- [Problem description]:
These records must be written out again exactly.

- [The data]:
:::::

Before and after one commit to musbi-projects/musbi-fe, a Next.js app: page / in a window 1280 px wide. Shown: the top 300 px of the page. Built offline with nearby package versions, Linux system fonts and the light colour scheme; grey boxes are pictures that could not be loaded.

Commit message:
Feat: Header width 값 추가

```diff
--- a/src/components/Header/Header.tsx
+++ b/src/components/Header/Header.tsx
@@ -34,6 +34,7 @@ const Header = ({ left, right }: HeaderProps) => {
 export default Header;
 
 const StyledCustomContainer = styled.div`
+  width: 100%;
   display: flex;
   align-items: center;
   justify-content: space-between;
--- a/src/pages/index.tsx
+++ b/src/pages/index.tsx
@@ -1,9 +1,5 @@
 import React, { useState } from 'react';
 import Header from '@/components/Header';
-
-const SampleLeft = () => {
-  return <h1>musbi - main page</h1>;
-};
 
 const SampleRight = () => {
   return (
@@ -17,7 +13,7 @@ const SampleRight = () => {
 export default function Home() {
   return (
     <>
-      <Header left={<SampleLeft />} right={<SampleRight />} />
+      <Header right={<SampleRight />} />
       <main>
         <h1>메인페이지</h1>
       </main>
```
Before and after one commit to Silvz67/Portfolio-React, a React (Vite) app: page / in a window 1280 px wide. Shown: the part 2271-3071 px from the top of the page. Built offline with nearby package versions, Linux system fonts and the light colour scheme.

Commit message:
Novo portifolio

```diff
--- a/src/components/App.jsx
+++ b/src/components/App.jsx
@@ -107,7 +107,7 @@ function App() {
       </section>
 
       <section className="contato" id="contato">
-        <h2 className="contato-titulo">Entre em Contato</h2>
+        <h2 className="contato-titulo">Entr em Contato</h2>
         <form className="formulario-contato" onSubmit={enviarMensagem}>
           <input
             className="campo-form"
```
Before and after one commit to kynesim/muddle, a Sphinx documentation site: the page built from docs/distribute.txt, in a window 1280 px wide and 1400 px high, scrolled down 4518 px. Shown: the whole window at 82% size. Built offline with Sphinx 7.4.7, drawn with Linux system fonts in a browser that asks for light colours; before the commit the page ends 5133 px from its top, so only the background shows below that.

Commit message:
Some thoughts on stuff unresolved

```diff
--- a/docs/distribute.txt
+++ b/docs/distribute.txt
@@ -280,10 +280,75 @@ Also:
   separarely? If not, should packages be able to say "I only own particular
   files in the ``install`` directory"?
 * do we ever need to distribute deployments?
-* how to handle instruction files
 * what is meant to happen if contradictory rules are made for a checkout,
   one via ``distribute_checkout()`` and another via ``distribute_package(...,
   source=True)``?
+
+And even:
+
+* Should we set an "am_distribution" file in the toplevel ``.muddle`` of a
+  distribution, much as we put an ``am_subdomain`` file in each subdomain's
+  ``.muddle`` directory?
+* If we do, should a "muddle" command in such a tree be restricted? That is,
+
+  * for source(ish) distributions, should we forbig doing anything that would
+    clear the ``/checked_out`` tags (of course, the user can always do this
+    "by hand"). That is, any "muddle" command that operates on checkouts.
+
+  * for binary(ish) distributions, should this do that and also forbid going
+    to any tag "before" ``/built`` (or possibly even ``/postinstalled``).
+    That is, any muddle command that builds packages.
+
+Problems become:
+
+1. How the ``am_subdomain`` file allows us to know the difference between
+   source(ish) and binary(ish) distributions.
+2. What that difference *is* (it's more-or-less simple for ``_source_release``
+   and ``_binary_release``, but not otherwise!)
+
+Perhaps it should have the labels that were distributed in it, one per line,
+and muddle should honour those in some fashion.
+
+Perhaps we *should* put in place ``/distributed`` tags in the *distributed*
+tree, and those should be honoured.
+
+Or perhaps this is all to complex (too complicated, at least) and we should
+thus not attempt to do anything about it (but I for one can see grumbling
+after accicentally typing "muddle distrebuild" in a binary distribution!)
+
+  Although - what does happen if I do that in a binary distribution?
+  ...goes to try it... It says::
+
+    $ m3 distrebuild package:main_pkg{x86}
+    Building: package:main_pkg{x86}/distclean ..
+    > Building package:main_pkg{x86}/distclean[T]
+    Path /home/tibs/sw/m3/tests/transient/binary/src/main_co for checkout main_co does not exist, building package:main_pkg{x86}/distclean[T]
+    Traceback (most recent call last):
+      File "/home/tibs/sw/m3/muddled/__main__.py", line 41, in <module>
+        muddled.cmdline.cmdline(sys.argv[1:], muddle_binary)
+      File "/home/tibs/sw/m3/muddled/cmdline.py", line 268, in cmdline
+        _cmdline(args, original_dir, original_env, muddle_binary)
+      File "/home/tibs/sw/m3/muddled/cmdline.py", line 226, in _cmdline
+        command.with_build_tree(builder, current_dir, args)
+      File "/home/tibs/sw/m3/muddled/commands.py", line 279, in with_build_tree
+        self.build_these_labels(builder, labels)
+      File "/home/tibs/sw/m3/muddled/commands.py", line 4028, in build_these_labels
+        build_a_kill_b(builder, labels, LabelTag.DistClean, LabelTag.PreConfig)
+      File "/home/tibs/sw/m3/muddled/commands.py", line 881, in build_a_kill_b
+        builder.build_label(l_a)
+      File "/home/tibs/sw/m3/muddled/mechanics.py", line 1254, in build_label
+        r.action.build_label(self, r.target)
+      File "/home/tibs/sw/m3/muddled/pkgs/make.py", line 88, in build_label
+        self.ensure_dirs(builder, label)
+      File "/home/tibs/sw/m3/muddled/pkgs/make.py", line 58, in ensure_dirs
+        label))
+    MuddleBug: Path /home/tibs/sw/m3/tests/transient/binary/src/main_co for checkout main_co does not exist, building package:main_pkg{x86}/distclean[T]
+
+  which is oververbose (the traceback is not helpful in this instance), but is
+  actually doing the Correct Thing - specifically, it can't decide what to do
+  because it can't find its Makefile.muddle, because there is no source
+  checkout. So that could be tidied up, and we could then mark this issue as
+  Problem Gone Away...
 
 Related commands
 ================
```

:::::

- [Finished task]:
Before and after one commit to musbi-projects/musbi-fe, a Next.js app: page / in a window 1280 px wide. Shown: the top 300 px of the page. Built offline with nearby package versions, Linux system fonts and the light colour scheme; grey boxes are pictures that could not be loaded.

Commit message:
Feat: Header width 값 추가

```diff
--- a/src/components/Header/Header.tsx
+++ b/src/components/Header/Header.tsx
@@ -34,6 +34,7 @@ const Header = ({ left, right }: HeaderProps) => {
 export default Header;
 
 const StyledCustomContainer = styled.div`
+  width: 100%;
   display: flex;
   align-items: center;
   justify-content: space-between;
--- a/src/pages/index.tsx
+++ b/src/pages/index.tsx
@@ -1,9 +1,5 @@
 import React, { useState } from 'react';
 import Header from '@/components/Header';
-
-const SampleLeft = () => {
-  return <h1>musbi - main page</h1>;
-};
 
 const SampleRight = () => {
   return (
@@ -17,7 +13,7 @@ const SampleRight = () => {
 export default function Home() {
   return (
     <>
-      <Header left={<SampleLeft />} right={<SampleRight />} />
+      <Header right={<SampleRight />} />
       <main>
         <h1>메인페이지</h1>
       </main>
```
Before and after one commit to Silvz67/Portfolio-React, a React (Vite) app: page / in a window 1280 px wide. Shown: the part 2271-3071 px from the top of the page. Built offline with nearby package versions, Linux system fonts and the light colour scheme.

Commit message:
Novo portifolio

```diff
--- a/src/components/App.jsx
+++ b/src/components/App.jsx
@@ -107,7 +107,7 @@ function App() {
       </section>
 
       <section className="contato" id="contato">
-        <h2 className="contato-titulo">Entre em Contato</h2>
+        <h2 className="contato-titulo">Entr em Contato</h2>
         <form className="formulario-contato" onSubmit={enviarMensagem}>
           <input
             className="campo-form"
```
Before and after one commit to kynesim/muddle, a Sphinx documentation site: the page built from docs/distribute.txt, in a window 1280 px wide and 1400 px high, scrolled down 4518 px. Shown: the whole window at 82% size. Built offline with Sphinx 7.4.7, drawn with Linux system fonts in a browser that asks for light colours; before the commit the page ends 5133 px from its top, so only the background shows below that.

Commit message:
Some thoughts on stuff unresolved

```diff
--- a/docs/distribute.txt
+++ b/docs/distribute.txt
@@ -280,10 +280,75 @@ Also:
   separarely? If not, should packages be able to say "I only own particular
   files in the ``install`` directory"?
 * do we ever need to distribute deployments?
-* how to handle instruction files
 * what is meant to happen if contradictory rules are made for a checkout,
   one via ``distribute_checkout()`` and another via ``distribute_package(...,
   source=True)``?
+
+And even:
+
+* Should we set an "am_distribution" file in the toplevel ``.muddle`` of a
+  distribution, much as we put an ``am_subdomain`` file in each subdomain's
+  ``.muddle`` directory?
+* If we do, should a "muddle" command in such a tree be restricted? That is,
+
+  * for source(ish) distributions, should we forbig doing anything that would
+    clear the ``/checked_out`` tags (of course, the user can always do this
+    "by hand"). That is, any "muddle" command that operates on checkouts.
+
+  * for binary(ish) distributions, should this do that and also forbid going
+    to any tag "before" ``/built`` (or possibly even ``/postinstalled``).
+    That is, any muddle command that builds packages.
+
+Problems become:
+
+1. How the ``am_subdomain`` file allows us to know the difference between
+   source(ish) and binary(ish) distributions.
+2. What that difference *is* (it's more-or-less simple for ``_source_release``
+   and ``_binary_release``, but not otherwise!)
+
+Perhaps it should have the labels that were distributed in it, one per line,
+and muddle should honour those in some fashion.
+
+Perhaps we *should* put in place ``/distributed`` tags in the *distributed*
+tree, and those should be honoured.
+
+Or perhaps this is all to complex (too complicated, at least) and we should
+thus not attempt to do anything about it (but I for one can see grumbling
+after accicentally typing "muddle distrebuild" in a binary distribution!)
+
+  Although - what does happen if I do that in a binary distribution?
+  ...goes to try it... It says::
+
+    $ m3 distrebuild package:main_pkg{x86}
+    Building: package:main_pkg{x86}/distclean ..
+    > Building package:main_pkg{x86}/distclean[T]
+    Path /home/tibs/sw/m3/tests/transient/binary/src/main_co for checkout main_co does not exist, building package:main_pkg{x86}/distclean[T]
+    Traceback (most recent call last):
+      File "/home/tibs/sw/m3/muddled/__main__.py", line 41, in <module>
+        muddled.cmdline.cmdline(sys.argv[1:], muddle_binary)
+      File "/home/tibs/sw/m3/muddled/cmdline.py", line 268, in cmdline
+        _cmdline(args, original_dir, original_env, muddle_binary)
+      File "/home/tibs/sw/m3/muddled/cmdline.py", line 226, in _cmdline
+        command.with_build_tree(builder, current_dir, args)
+      File "/home/tibs/sw/m3/muddled/commands.py", line 279, in with_build_tree
+        self.build_these_labels(builder, labels)
+      File "/home/tibs/sw/m3/muddled/commands.py", line 4028, in build_these_labels
+        build_a_kill_b(builder, labels, LabelTag.DistClean, LabelTag.PreConfig)
+      File "/home/tibs/sw/m3/muddled/commands.py", line 881, in build_a_kill_b
+        builder.build_label(l_a)
+      File "/home/tibs/sw/m3/muddled/mechanics.py", line 1254, in build_label
+        r.action.build_label(self, r.target)
+      File "/home/tibs/sw/m3/muddled/pkgs/make.py", line 88, in build_label
+        self.ensure_dirs(builder, label)
+      File "/home/tibs/sw/m3/muddled/pkgs/make.py", line 58, in ensure_dirs
+        label))
+    MuddleBug: Path /home/tibs/sw/m3/tests/transient/binary/src/main_co for checkout main_co does not exist, building package:main_pkg{x86}/distclean[T]
+
+  which is oververbose (the traceback is not helpful in this instance), but is
+  actually doing the Correct Thing - specifically, it can't decide what to do
+  because it can't find its Makefile.muddle, because there is no source
+  checkout. So that could be tidied up, and we could then mark this issue as
+  Problem Gone Away...
 
 Related commands
 ================
```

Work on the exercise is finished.